Dr. Randi George
Hadih (Hello), my name is Randi George. I am First Nations (Wet’suwet’en), born & raised in Hagwilget Village (a small reserve in Northern BC). I am Gitdumden (Bear Clan) & belong to Kaiyex Weniits (House in the Middle of Many). I am also Metis on my Mother’s side, with roots to Meadow Lake Saskatchewan.
I am now honoured to live as a guest on the traditional territories of the Lheidli T’enneh (Prince George, a small Northern BC city) for over 20 years now. I completed my Bachelor of Science at the University of Northern British Columbia (UNBC), then worked in the medical field for several years. It was my work at Central Interior Native Health Society that really pushed me to pursue medicine. CINHS served the Indigenous, disadvantaged & marginalized downtown population & was run by an incredible interdisciplinary team that exemplified culturally safe care. I knew the typical western medical system, as it was, was not a safe place for my people. CINHS showed me there is a way to make it safer & more supportive; and I wanted to be a part of making those changes on a larger scale.

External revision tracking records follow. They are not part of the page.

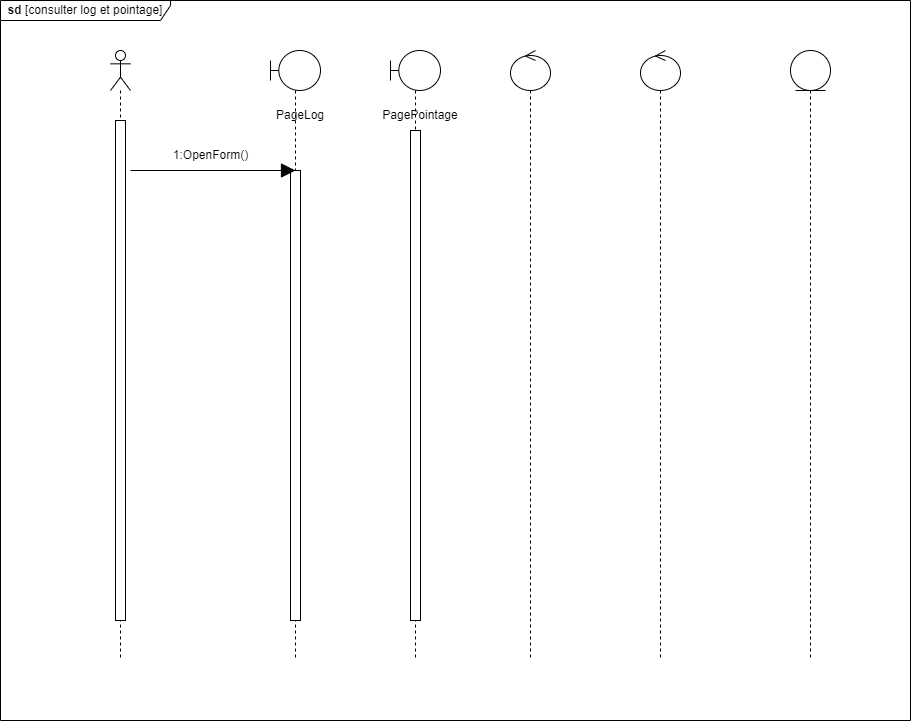
Siluearsene/borne_biometrique keeps this draw.io diagram as static/Diagramme des séquences conceptuel  log et pointage .drawio.png. Above is the earlier version. Source tidied: cells renumbered, new cells last; positions are measured from the earlier drawing's top-left corner, leaving out a move shared by most shapes.
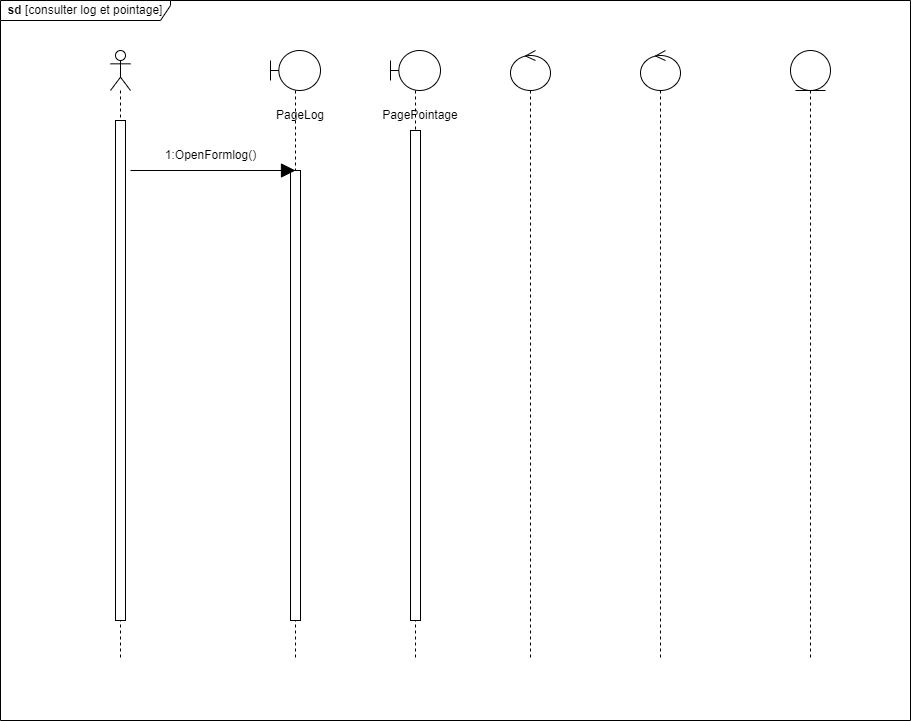
After the commit.

Commit message:
Mettre à jour Diagramme des séquences conceptuel  log et pointage .drawio.png

The edit, as a diff of the source:
```diff
@@ -29,8 +29,8 @@
         <mxPoint x="295" y="170" as="targetPoint" />
       </mxGeometry>
     </mxCell>
-    <mxCell id="10" value="1:OpenForm()" style="text;html=1;align=center;verticalAlign=middle;strokeColor=none;fillColor=none;" parent="1" vertex="1">
-      <mxGeometry x="160" y="140" width="100" height="30" as="geometry" />
+    <mxCell id="10" value="1:OpenFormlog()" style="text;html=1;align=center;verticalAlign=middle;strokeColor=none;fillColor=none;" parent="1" vertex="1">
+      <mxGeometry x="155" y="140" width="110" height="30" as="geometry" />
     </mxCell>
     <mxCell id="11" value="&lt;b&gt;sd&lt;/b&gt; [consulter log et pointage]" style="shape=umlFrame;whiteSpace=wrap;html=1;width=170;height=20;" parent="1" vertex="1">
       <mxGeometry width="910" height="720" as="geometry" />
```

I applied to medical school with the goal to not only work in medicine, but to dedicate my life to education & advocacy regarding the issues impacting our people & our communities. In 2020, I graduated from the Northern Medical Program (NMP) & was accepted into the Psychiatry Program with the University of British Columbia (UBC). I am now in my 3rd Year of Residency, with a focus on childhood & inter-generational trauma. As the grand-daughter of a Residential School Survivor & grand-daughter, daughter, & niece to Indian Hospital & Day School Survivors, I have remained very passionate about increasing cultural safety/understanding & working towards Truth & Reconciliation. And, as I’ve gone through medical training, I’ve realized that we not only need this for our patients, but for our providers as well. The process of applying for, training within, & practicing medicine needs to be more culturally safe, supportive, & equitable for Indigenous Peoples across Canada, in a way that acknowledges, honours, & supports our Indigeneity throughout our training & careers.
I have been a member of IPAC for many years & now, as the Resident Director, I hope to continue my work towards these goals within a team & group that continues to life each other up along our journeys through medicine & healing. Tabi Misiyh, thank you very much.